» **Activity**
The entries that follow are to be duplicated in full, character for character.

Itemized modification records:
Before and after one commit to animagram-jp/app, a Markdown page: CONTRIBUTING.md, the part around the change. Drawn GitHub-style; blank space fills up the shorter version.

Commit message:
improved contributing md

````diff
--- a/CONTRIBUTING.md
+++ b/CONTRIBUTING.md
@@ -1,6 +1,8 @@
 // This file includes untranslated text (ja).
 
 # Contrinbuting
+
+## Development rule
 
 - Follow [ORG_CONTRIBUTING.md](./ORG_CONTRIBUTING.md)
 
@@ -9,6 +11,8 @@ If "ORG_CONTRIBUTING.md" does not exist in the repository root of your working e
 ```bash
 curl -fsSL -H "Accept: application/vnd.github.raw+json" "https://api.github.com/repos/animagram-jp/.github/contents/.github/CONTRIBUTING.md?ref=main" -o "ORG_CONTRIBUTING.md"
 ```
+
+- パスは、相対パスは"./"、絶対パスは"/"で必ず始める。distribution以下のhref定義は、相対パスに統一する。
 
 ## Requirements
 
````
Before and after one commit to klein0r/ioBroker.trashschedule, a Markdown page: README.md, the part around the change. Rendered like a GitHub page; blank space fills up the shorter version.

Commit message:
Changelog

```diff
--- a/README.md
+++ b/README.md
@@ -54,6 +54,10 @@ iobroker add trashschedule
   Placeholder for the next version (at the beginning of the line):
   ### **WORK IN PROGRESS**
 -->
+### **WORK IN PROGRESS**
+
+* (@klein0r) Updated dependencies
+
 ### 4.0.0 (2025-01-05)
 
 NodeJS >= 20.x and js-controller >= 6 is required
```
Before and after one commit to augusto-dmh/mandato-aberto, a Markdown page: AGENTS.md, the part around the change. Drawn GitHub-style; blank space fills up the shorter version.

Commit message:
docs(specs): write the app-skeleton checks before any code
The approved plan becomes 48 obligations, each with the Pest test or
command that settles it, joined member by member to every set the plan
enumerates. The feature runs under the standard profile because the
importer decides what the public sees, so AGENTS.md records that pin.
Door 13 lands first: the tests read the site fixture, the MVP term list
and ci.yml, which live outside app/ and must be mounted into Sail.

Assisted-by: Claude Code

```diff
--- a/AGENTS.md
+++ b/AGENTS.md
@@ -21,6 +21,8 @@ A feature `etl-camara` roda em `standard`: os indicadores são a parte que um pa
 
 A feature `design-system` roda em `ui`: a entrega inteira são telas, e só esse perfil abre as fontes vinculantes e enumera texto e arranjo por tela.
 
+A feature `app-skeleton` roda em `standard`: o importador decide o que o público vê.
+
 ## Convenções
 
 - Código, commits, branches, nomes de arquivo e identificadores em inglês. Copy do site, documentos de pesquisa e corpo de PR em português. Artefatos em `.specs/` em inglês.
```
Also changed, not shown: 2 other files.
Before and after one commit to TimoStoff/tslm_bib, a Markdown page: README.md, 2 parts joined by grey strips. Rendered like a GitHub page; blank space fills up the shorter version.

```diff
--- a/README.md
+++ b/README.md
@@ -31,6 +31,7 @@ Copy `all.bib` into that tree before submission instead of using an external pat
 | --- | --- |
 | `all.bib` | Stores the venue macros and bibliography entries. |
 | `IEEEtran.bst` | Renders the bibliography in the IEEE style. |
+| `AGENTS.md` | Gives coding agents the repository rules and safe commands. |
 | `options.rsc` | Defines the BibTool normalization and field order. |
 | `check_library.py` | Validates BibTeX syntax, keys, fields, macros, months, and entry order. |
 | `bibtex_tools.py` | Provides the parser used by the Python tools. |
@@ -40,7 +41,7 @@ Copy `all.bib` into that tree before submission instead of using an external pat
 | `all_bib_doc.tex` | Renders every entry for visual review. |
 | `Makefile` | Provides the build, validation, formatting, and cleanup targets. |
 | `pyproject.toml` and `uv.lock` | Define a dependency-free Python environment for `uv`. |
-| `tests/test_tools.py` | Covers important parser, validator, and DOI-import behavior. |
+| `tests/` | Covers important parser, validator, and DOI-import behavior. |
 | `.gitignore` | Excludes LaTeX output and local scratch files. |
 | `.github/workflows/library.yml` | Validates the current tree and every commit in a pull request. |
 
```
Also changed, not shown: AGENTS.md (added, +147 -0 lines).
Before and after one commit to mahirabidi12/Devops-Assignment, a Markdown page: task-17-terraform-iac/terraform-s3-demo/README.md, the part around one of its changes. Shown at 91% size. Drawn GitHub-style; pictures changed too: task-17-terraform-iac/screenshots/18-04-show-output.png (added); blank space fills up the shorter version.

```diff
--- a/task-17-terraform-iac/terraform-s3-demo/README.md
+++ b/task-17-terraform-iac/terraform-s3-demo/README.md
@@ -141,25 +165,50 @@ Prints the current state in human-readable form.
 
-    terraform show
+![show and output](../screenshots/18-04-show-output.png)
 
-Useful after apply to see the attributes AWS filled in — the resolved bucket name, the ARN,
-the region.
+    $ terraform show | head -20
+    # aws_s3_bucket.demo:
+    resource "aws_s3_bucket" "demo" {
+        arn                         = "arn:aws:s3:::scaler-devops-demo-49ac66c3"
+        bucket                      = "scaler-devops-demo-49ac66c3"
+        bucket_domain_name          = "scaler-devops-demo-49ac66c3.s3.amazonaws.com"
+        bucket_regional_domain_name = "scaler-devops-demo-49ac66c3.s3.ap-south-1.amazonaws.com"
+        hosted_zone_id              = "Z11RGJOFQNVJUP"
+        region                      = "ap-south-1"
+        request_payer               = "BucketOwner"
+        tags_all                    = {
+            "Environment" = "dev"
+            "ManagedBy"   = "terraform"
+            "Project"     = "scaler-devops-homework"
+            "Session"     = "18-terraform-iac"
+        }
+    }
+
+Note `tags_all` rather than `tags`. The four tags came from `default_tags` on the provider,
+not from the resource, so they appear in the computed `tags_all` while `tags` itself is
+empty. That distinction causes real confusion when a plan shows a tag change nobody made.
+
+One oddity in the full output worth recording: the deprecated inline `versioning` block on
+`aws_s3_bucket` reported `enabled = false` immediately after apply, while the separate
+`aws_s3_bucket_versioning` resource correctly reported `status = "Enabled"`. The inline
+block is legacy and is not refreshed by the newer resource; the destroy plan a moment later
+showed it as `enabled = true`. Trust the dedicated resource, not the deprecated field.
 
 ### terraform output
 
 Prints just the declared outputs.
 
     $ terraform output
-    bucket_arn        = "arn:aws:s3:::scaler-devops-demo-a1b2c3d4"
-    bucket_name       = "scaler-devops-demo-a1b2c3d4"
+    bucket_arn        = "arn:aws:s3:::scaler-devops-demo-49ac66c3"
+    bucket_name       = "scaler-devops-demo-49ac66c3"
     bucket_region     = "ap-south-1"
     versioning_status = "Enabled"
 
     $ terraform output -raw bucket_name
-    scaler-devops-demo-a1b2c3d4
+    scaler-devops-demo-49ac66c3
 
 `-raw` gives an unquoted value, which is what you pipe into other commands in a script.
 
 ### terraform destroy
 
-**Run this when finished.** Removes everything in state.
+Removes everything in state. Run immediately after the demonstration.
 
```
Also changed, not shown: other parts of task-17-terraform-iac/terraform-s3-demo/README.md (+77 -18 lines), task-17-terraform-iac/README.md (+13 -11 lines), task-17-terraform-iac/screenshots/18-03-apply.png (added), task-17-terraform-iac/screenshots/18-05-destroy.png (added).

» **Response to the exercise**
Before and after one commit to animagram-jp/app, a Markdown page: CONTRIBUTING.md, the part around the change. Drawn GitHub-style; blank space fills up the shorter version.

Commit message:
improved contributing md

````diff
--- a/CONTRIBUTING.md
+++ b/CONTRIBUTING.md
@@ -1,6 +1,8 @@
 // This file includes untranslated text (ja).
 
 # Contrinbuting
+
+## Development rule
 
 - Follow [ORG_CONTRIBUTING.md](./ORG_CONTRIBUTING.md)
 
@@ -9,6 +11,8 @@ If "ORG_CONTRIBUTING.md" does not exist in the repository root of your working e
 ```bash
 curl -fsSL -H "Accept: application/vnd.github.raw+json" "https://api.github.com/repos/animagram-jp/.github/contents/.github/CONTRIBUTING.md?ref=main" -o "ORG_CONTRIBUTING.md"
 ```
+
+- パスは、相対パスは"./"、絶対パスは"/"で必ず始める。distribution以下のhref定義は、相対パスに統一する。
 
 ## Requirements
 
````
Before and after one commit to klein0r/ioBroker.trashschedule, a Markdown page: README.md, the part around the change. Rendered like a GitHub page; blank space fills up the shorter version.

Commit message:
Changelog

```diff
--- a/README.md
+++ b/README.md
@@ -54,6 +54,10 @@ iobroker add trashschedule
   Placeholder for the next version (at the beginning of the line):
   ### **WORK IN PROGRESS**
 -->
+### **WORK IN PROGRESS**
+
+* (@klein0r) Updated dependencies
+
 ### 4.0.0 (2025-01-05)
 
 NodeJS >= 20.x and js-controller >= 6 is required
```
Before and after one commit to augusto-dmh/mandato-aberto, a Markdown page: AGENTS.md, the part around the change. Drawn GitHub-style; blank space fills up the shorter version.

Commit message:
docs(specs): write the app-skeleton checks before any code
The approved plan becomes 48 obligations, each with the Pest test or
command that settles it, joined member by member to every set the plan
enumerates. The feature runs under the standard profile because the
importer decides what the public sees, so AGENTS.md records that pin.
Door 13 lands first: the tests read the site fixture, the MVP term list
and ci.yml, which live outside app/ and must be mounted into Sail.

Assisted-by: Claude Code

```diff
--- a/AGENTS.md
+++ b/AGENTS.md
@@ -21,6 +21,8 @@ A feature `etl-camara` roda em `standard`: os indicadores são a parte que um pa
 
 A feature `design-system` roda em `ui`: a entrega inteira são telas, e só esse perfil abre as fontes vinculantes e enumera texto e arranjo por tela.
 
+A feature `app-skeleton` roda em `standard`: o importador decide o que o público vê.
+
 ## Convenções
 
 - Código, commits, branches, nomes de arquivo e identificadores em inglês. Copy do site, documentos de pesquisa e corpo de PR em português. Artefatos em `.specs/` em inglês.
```
Also changed, not shown: 2 other files.
Before and after one commit to TimoStoff/tslm_bib, a Markdown page: README.md, 2 parts joined by grey strips. Rendered like a GitHub page; blank space fills up the shorter version.

```diff
--- a/README.md
+++ b/README.md
@@ -31,6 +31,7 @@ Copy `all.bib` into that tree before submission instead of using an external pat
 | --- | --- |
 | `all.bib` | Stores the venue macros and bibliography entries. |
 | `IEEEtran.bst` | Renders the bibliography in the IEEE style. |
+| `AGENTS.md` | Gives coding agents the repository rules and safe commands. |
 | `options.rsc` | Defines the BibTool normalization and field order. |
 | `check_library.py` | Validates BibTeX syntax, keys, fields, macros, months, and entry order. |
 | `bibtex_tools.py` | Provides the parser used by the Python tools. |
@@ -40,7 +41,7 @@ Copy `all.bib` into that tree before submission instead of using an external pat
 | `all_bib_doc.tex` | Renders every entry for visual review. |
 | `Makefile` | Provides the build, validation, formatting, and cleanup targets. |
 | `pyproject.toml` and `uv.lock` | Define a dependency-free Python environment for `uv`. |
-| `tests/test_tools.py` | Covers important parser, validator, and DOI-import behavior. |
+| `tests/` | Covers important parser, validator, and DOI-import behavior. |
 | `.gitignore` | Excludes LaTeX output and local scratch files. |
 | `.github/workflows/library.yml` | Validates the current tree and every commit in a pull request. |
 
```
Also changed, not shown: AGENTS.md (added, +147 -0 lines).
Before and after one commit to mahirabidi12/Devops-Assignment, a Markdown page: task-17-terraform-iac/terraform-s3-demo/README.md, the part around one of its changes. Shown at 91% size. Drawn GitHub-style; pictures changed too: task-17-terraform-iac/screenshots/18-04-show-output.png (added); blank space fills up the shorter version.

```diff
--- a/task-17-terraform-iac/terraform-s3-demo/README.md
+++ b/task-17-terraform-iac/terraform-s3-demo/README.md
@@ -141,25 +165,50 @@ Prints the current state in human-readable form.
 
-    terraform show
+![show and output](../screenshots/18-04-show-output.png)
 
-Useful after apply to see the attributes AWS filled in — the resolved bucket name, the ARN,
-the region.
+    $ terraform show | head -20
+    # aws_s3_bucket.demo:
+    resource "aws_s3_bucket" "demo" {
+        arn                         = "arn:aws:s3:::scaler-devops-demo-49ac66c3"
+        bucket                      = "scaler-devops-demo-49ac66c3"
+        bucket_domain_name          = "scaler-devops-demo-49ac66c3.s3.amazonaws.com"
+        bucket_regional_domain_name = "scaler-devops-demo-49ac66c3.s3.ap-south-1.amazonaws.com"
+        hosted_zone_id              = "Z11RGJOFQNVJUP"
+        region                      = "ap-south-1"
+        request_payer               = "BucketOwner"
+        tags_all                    = {
+            "Environment" = "dev"
+            "ManagedBy"   = "terraform"
+            "Project"     = "scaler-devops-homework"
+            "Session"     = "18-terraform-iac"
+        }
+    }
+
+Note `tags_all` rather than `tags`. The four tags came from `default_tags` on the provider,
+not from the resource, so they appear in the computed `tags_all` while `tags` itself is
+empty. That distinction causes real confusion when a plan shows a tag change nobody made.
+
+One oddity in the full output worth recording: the deprecated inline `versioning` block on
+`aws_s3_bucket` reported `enabled = false` immediately after apply, while the separate
+`aws_s3_bucket_versioning` resource correctly reported `status = "Enabled"`. The inline
+block is legacy and is not refreshed by the newer resource; the destroy plan a moment later
+showed it as `enabled = true`. Trust the dedicated resource, not the deprecated field.
 
 ### terraform output
 
 Prints just the declared outputs.
 
     $ terraform output
-    bucket_arn        = "arn:aws:s3:::scaler-devops-demo-a1b2c3d4"
-    bucket_name       = "scaler-devops-demo-a1b2c3d4"
+    bucket_arn        = "arn:aws:s3:::scaler-devops-demo-49ac66c3"
+    bucket_name       = "scaler-devops-demo-49ac66c3"
     bucket_region     = "ap-south-1"
     versioning_status = "Enabled"
 
     $ terraform output -raw bucket_name
-    scaler-devops-demo-a1b2c3d4
+    scaler-devops-demo-49ac66c3
 
 `-raw` gives an unquoted value, which is what you pipe into other commands in a script.
 
 ### terraform destroy
 
-**Run this when finished.** Removes everything in state.
+Removes everything in state. Run immediately after the demonstration.
 
```
Also changed, not shown: other parts of task-17-terraform-iac/terraform-s3-demo/README.md (+77 -18 lines), task-17-terraform-iac/README.md (+13 -11 lines), task-17-terraform-iac/screenshots/18-03-apply.png (added), task-17-terraform-iac/screenshots/18-05-destroy.png (added).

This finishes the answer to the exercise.